The unofficial BC Travel & Tourism Guide

Churn Creek

As travelers head further north in the province of British Columbia, they will find large changes both in climate and topography. One of the most unexpected may be found in the dry interior belt grasslands. These are wonderful and rare ecosystems that provide a striking contrast to the thick forests and rugged mountains many expect when visiting British Columbia.

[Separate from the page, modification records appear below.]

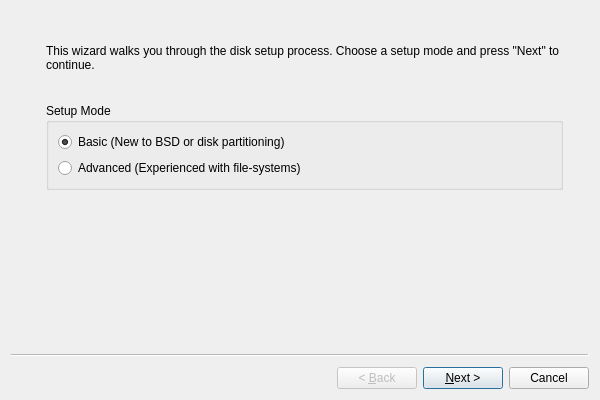
Qt form src-qt5/pc-installgui/wizardDisk.ui (trueos/trueos-utils-qt5) before a commit.
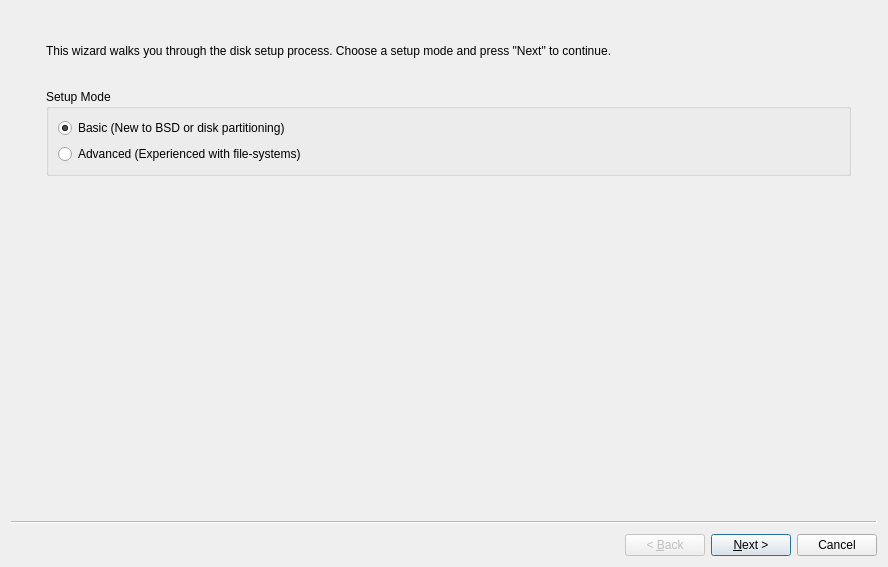
The same form after that commit. Icons and pictures are not drawn.

Commit message: Add an option to disable creating swap space within the disk setup wizard.

The edit to the form file:
```diff
--- a/src-qt5/pc-installgui/wizardDisk.ui
+++ b/src-qt5/pc-installgui/wizardDisk.ui
@@ -6,8 +6,8 @@
    <rect>
     <x>0</x>
     <y>0</y>
-    <width>600</width>
-    <height>400</height>
+    <width>888</width>
+    <height>567</height>
    </rect>
   </property>
   <property name="minimumSize">
```
Left out of the diff: 7 changed lines with no effect on the pictures. The commit also changes 2 other files.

Churn Creek Protected Area abuts the west bank of the Fraser River in the interior plateau and supports low, middle and high elevation bunchgrass grasslands. These grasses are characterized by clumps of perennial grasses separated by an unusual soil-like complex of lichens, fungi, and other organisms known as cryptogamic soil, dotted with Spiky prickly pear cacti. The landscape is also blessed by other habitats including shrub-steppes, wetlands, kettle lakes, and dry open forests of Spruce, Pine and interior Douglas Fir. Not surprisingly, the land attracts and supports a variety of wildlife, and the open nature of the country makes for good viewing possibilities.

Activities in the area are governed by its mandate to protect its natural history. Nature appreciation is the area’s main calling. Hiking, cycling, and horse-back riding are the best ways to travel, and in winter, cross-country and snowshoeing are possible. Everyone must respect the fragility of soil and stay on trails. Any sort of motorized transportation is prohibited. Hunting is permitted at Churn Creek during the allotted season. Please consult and obey the British Columbia Hunting Regulations.

This diversity of plant types and topography mean that the Protected Area supports an abundance of animals. In winter, it features some of the best habitat in BC for California Bighorn sheep and mule deer, while in the summer it is an important migration route for these animals to the Southern Chilcotin Mountains. You will also find cougar, black bear, lynx, and bobcat; several species of snakes, peregrine falcon, and flammulated owl; as well as birds, reptiles and amphibians associated with the wetlands.


The area was used by First Nations for centuries before finding a place in ranching, mining, and recreation. It was established as a protected area in 1995 following recommendations in the Cariboo-Chilcotin Land Use Plan. In 1998, the Provincial Government purchased the historic Empire Valley Ranch and joined its lands with the Protected area.

Year-round vehicle accessible camping is available on a first-come, first-serve basis. Wilderness, backcountry or walk-in camping is allowed, but no facilities are provided. The area around the Empire Valley Ranch Calving Barn has a pit toilet and corrals, as well as a nearby creek with water, and is especially suitable for groups with horses.

Location and access
Churn Creek is a remote area with difficult access, involving several hours driving on rough clay and gravel roads, made worse in wet weather. It is approximately 60 km southeast of Williams Lake on the western bank of the Fraser River.

The easiest route from the Williams Lake area is to drive up Highway 20 approximately 3 km and turn left onto Dog Creek Road. Continue on this road until you reach Dog Creek Valley, then follow signs for Gang Ranch, which will take you across the Fraser River Bridge. At the next intersection, take the left turn onto Empire Valley Road.

From the south, drive north on Highway 97 from Clinton; follow signs to Big Bar Lake Park. Turn right at the next T-intersection after the park. This leads you through Canoe Creek village and on to the Fraser River Bridge where you take the Empire Valley Road to your left.